▶ **WHAT YOU SHOULD DO**:
Without the pictures, can you quote each line below exactly?
START DATA EXTRACT
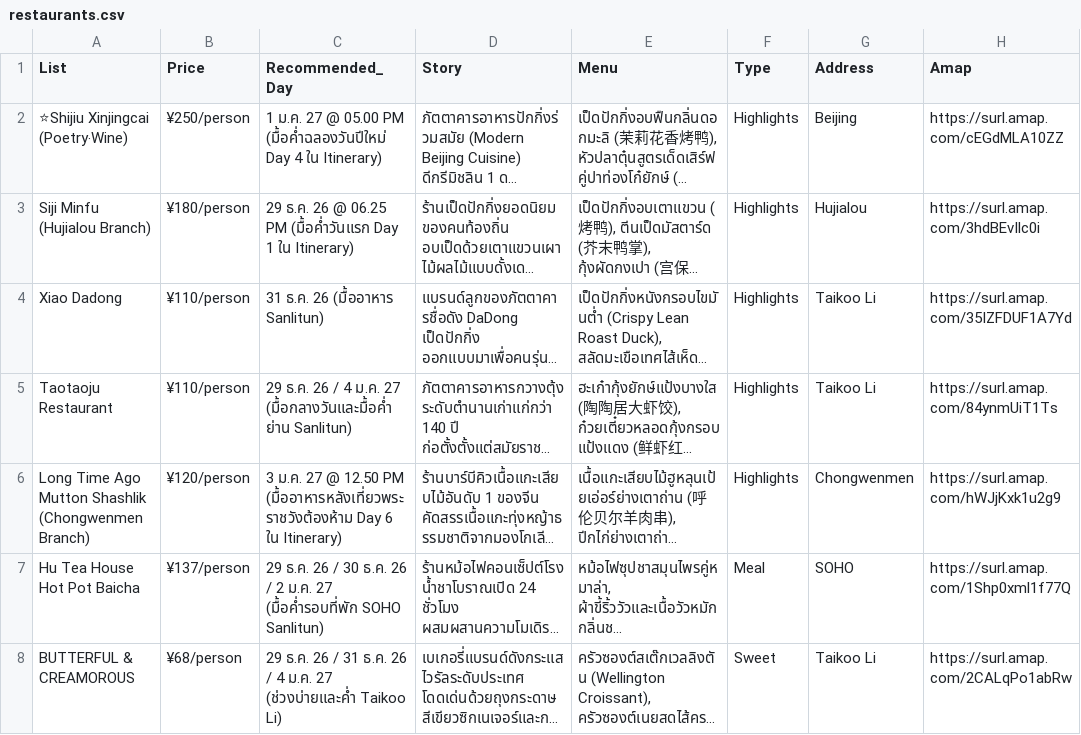
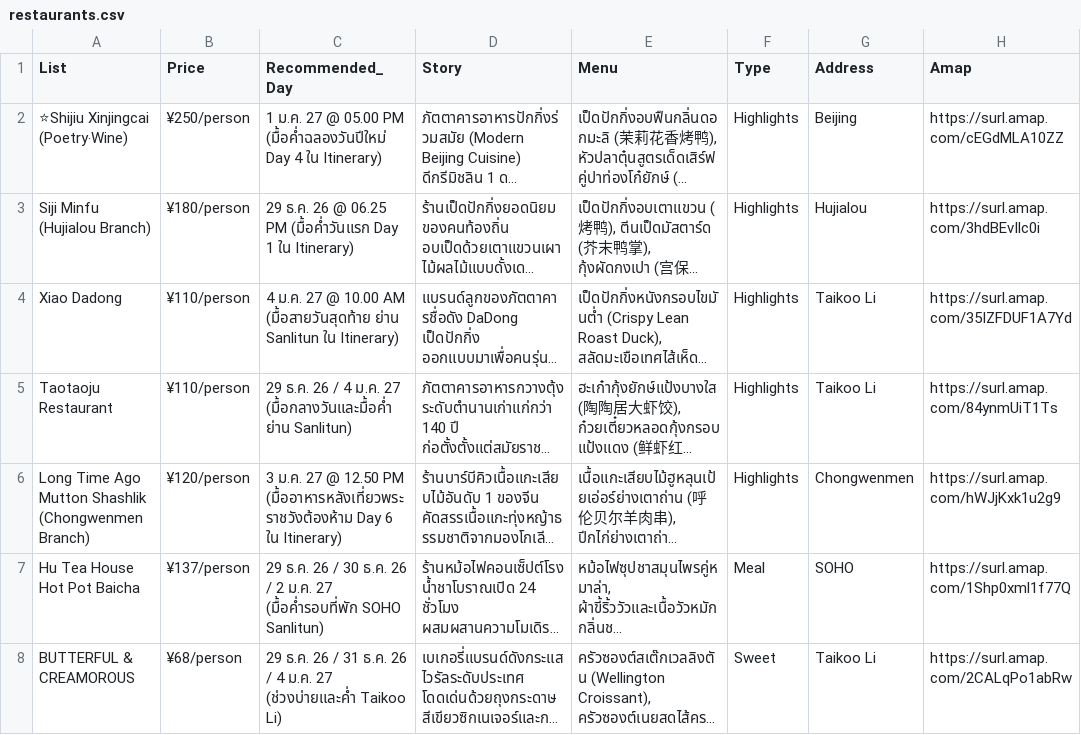
Before and after one commit to asamaliammukda-ux/beijing2026, a CSV file: data/restaurants.csv, drawn as a sheet; only a part is shown; long unchanged cells end in …; the diff names each change by its address in the sheet, - before the commit and + after, or states it on an @@ line.

```diff
--- a/data/restaurants.csv
+++ b/data/restaurants.csv
-C4 (Recommended_Day): 31 ธ.ค. 26 (มื้ออาหาร Sanlitun)
+C4 (Recommended_Day): 4 ม.ค. 27 @ 10.00 AM (มื้อสายวันสุดท้าย ย่าน Sanlitun ใน Itinerary)
```
Also changed, not shown: data/itinerary.csv.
END DATA EXTRACT
▶ **RESULT OF THIS TASK**:
Before and after one commit to asamaliammukda-ux/beijing2026, a CSV file: data/restaurants.csv, drawn as a sheet; only a part is shown; long unchanged cells end in …; the diff names each change by its address in the sheet, - before the commit and + after, or states it on an @@ line.

```diff
--- a/data/restaurants.csv
+++ b/data/restaurants.csv
-C4 (Recommended_Day): 31 ธ.ค. 26 (มื้ออาหาร Sanlitun)
+C4 (Recommended_Day): 4 ม.ค. 27 @ 10.00 AM (มื้อสายวันสุดท้าย ย่าน Sanlitun ใน Itinerary)
```
Also changed, not shown: data/itinerary.csv.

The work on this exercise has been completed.